I want to make a couple quick comments on the furor over Major General Dana Pittard’s blog post that soldiers who kill themselves are being selfish, and his exhortation that those thinking of suicide should just buck up and face their problems like an adult. “Suicide is an absolutely selfish act,” he wrote to his official blog recently (an entry since deleted). “I am personally fed up with soldiers who are choosing to take their own lives so that others can clean up their mess.”
First, I know Dana Pittard. He’s now the commanding general of the 1st Armored Division at Fort Bliss, Texas. I served as a platoon leader in the cavalry troop he commanded in 1988 and I worked in his brigade’s AOR in Iraq in 2004. This is probably the first dumb thing he’s said or done in his career.
Dana can be a little stiff, but he’s an experienced combat leader who cares about individual soldiers and their families as much as he does the Army itself. Which is to say an enormous amount.
Second, I hope he and other military leaders will learn from this gaffe and begin to listen to PTSD survivors, especially those of us who have been suicidal, about what this injury does to us and about what it feels like. It isn’t something you can just get over like a high school break-up.
It is debilitating and insidious, working at every level of your consciousness; it changes the size of the brain and its function. Speaking up, asking for help, demands more moral courage than many brave men and women can muster.

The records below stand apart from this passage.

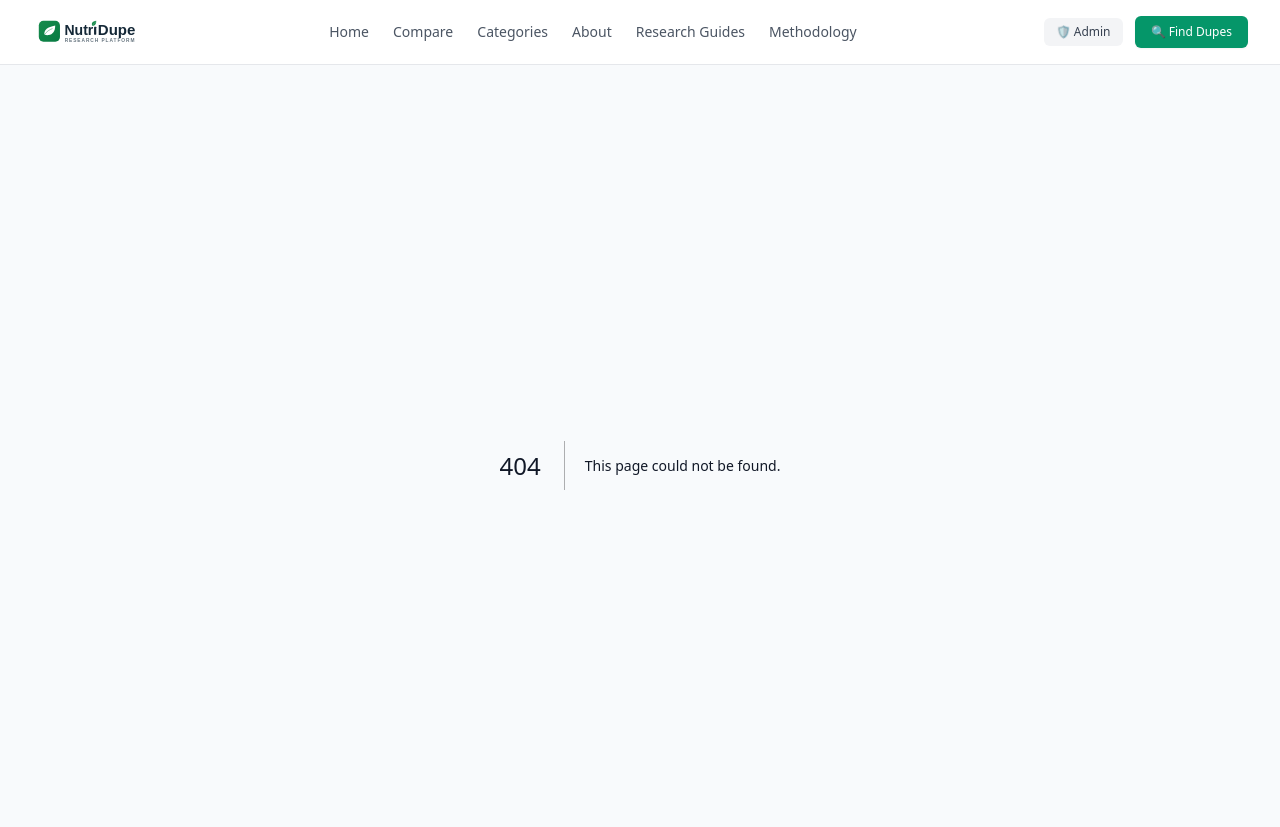
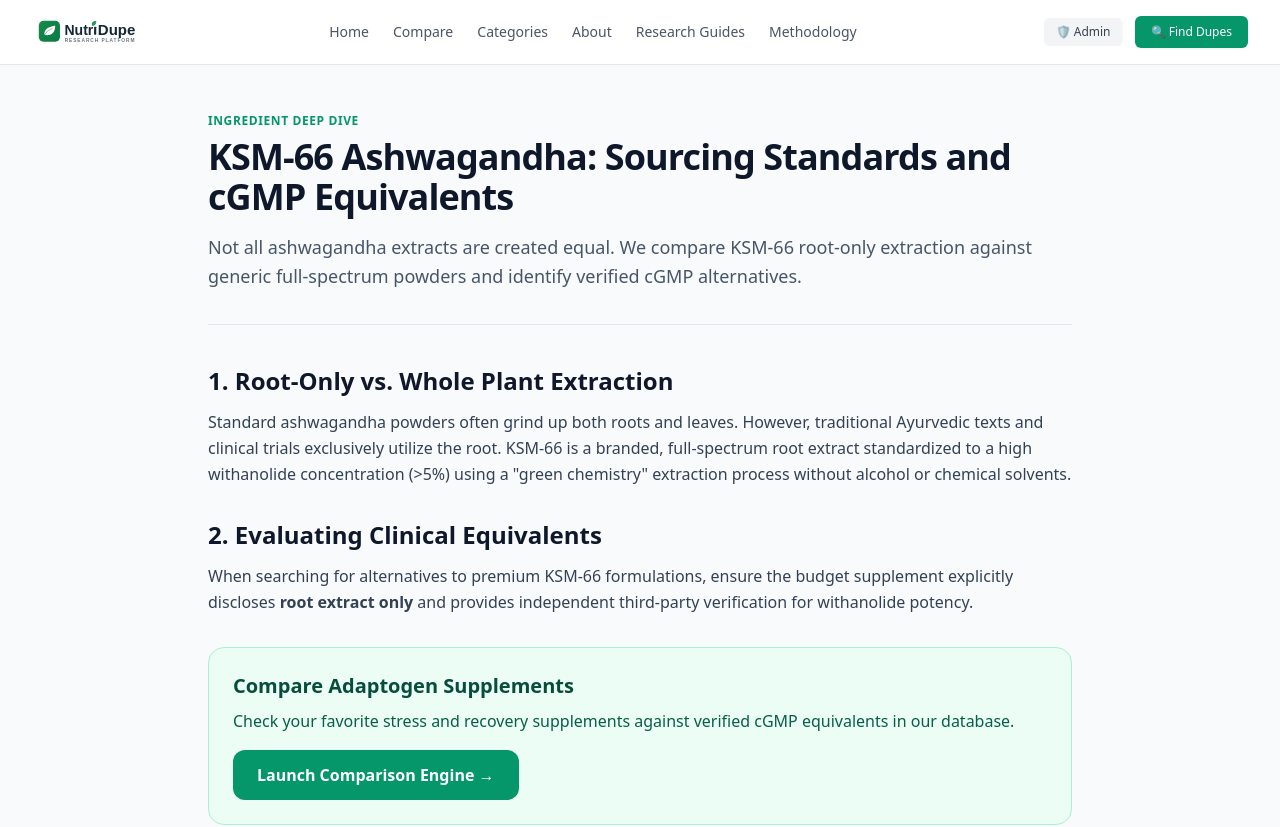
Before and after one commit to Jalil63/nutridupe, a Next.js app: page /research-guides/ksm-66-ashwagandha in a window 1280 px wide. Before the commit this address had no page. Shown: the top 827 px of the page. Built offline with nearby package versions, Linux system fonts and the light colour scheme.

Commit message:
Add KSM-66 Ashwagandha research guide page

```diff
--- /dev/null
+++ b/app/research-guides/ksm-66-ashwagandha/page.tsx
@@ -0,0 +1,49 @@
+import React from 'react';
+import Link from 'next/link';
+
+export default function AshwagandhaGuide() {
+  return (
+    <article className="max-w-4xl mx-auto px-4 py-12 text-slate-800">
+      <header className="mb-10 border-b pb-8">
+        <div className="text-xs font-bold uppercase tracking-wider text-emerald-600 mb-2">
+          Ingredient Deep Dive
+        </div>
+        <h1 className="text-3xl sm:text-4xl font-extrabold tracking-tight text-slate-900 mb-4">
+          KSM-66 Ashwagandha: Sourcing Standards and cGMP Equivalents
+        </h1>
+        <p className="text-slate-600 text-lg leading-relaxed">
+          Not all ashwagandha extracts are created equal. We compare KSM-66 root-only extraction against generic full-spectrum powders and identify verified cGMP alternatives.
+        </p>
+      </header>
+
+      <section className="space-y-8 text-slate-700 leading-relaxed">
+        <div>
+          <h2 className="text-2xl font-bold text-slate-900 mb-3">1. Root-Only vs. Whole Plant Extraction</h2>
+          <p>
+            Standard ashwagandha powders often grind up both roots and leaves. However, traditional Ayurvedic texts and clinical trials exclusively utilize the root. KSM-66 is a branded, full-spectrum root extract standardized to a high withanolide concentration (&gt;5%) using a "green chemistry" extraction process without alcohol or chemical solvents.
+          </p>
+        </div>
+
+        <div>
+          <h2 className="text-2xl font-bold text-slate-900 mb-3">2. Evaluating Clinical Equivalents</h2>
+          <p>
+            When searching for alternatives to premium KSM-66 formulations, ensure the budget supplement explicitly discloses <strong>root extract only</strong> and provides independent third-party verification for withanolide potency.
+          </p>
+        </div>
+
+        <div className="bg-emerald-50 border border-emerald-200 p-6 rounded-2xl mt-8">
+          <h3 className="text-xl font-bold text-emerald-900 mb-2">Compare Adaptogen Supplements</h3>
+          <p className="text-emerald-800 mb-4">
+            Check your favorite stress and recovery supplements against verified cGMP equivalents in our database.
+          </p>
+          <Link
+            href="/compare"
+            className="inline-block bg-emerald-600 text-white font-semibold px-6 py-3 rounded-xl hover:bg-emerald-700 transition-colors"
+          >
+            Launch Comparison Engine &rarr;
+          </Link>
+        </div>
+      </section>
+    </article>
+  );
+}
```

This is principally because of a generalized sense throughout the Army that PTSD is a weakness rather than an injury or a wound. Comments like those Pittard made–I can only presume out of frustration rather than from an informed, thoughtful position–deepen this ignorance and weaken the resolve of soldiers who might need help. Listen up, General.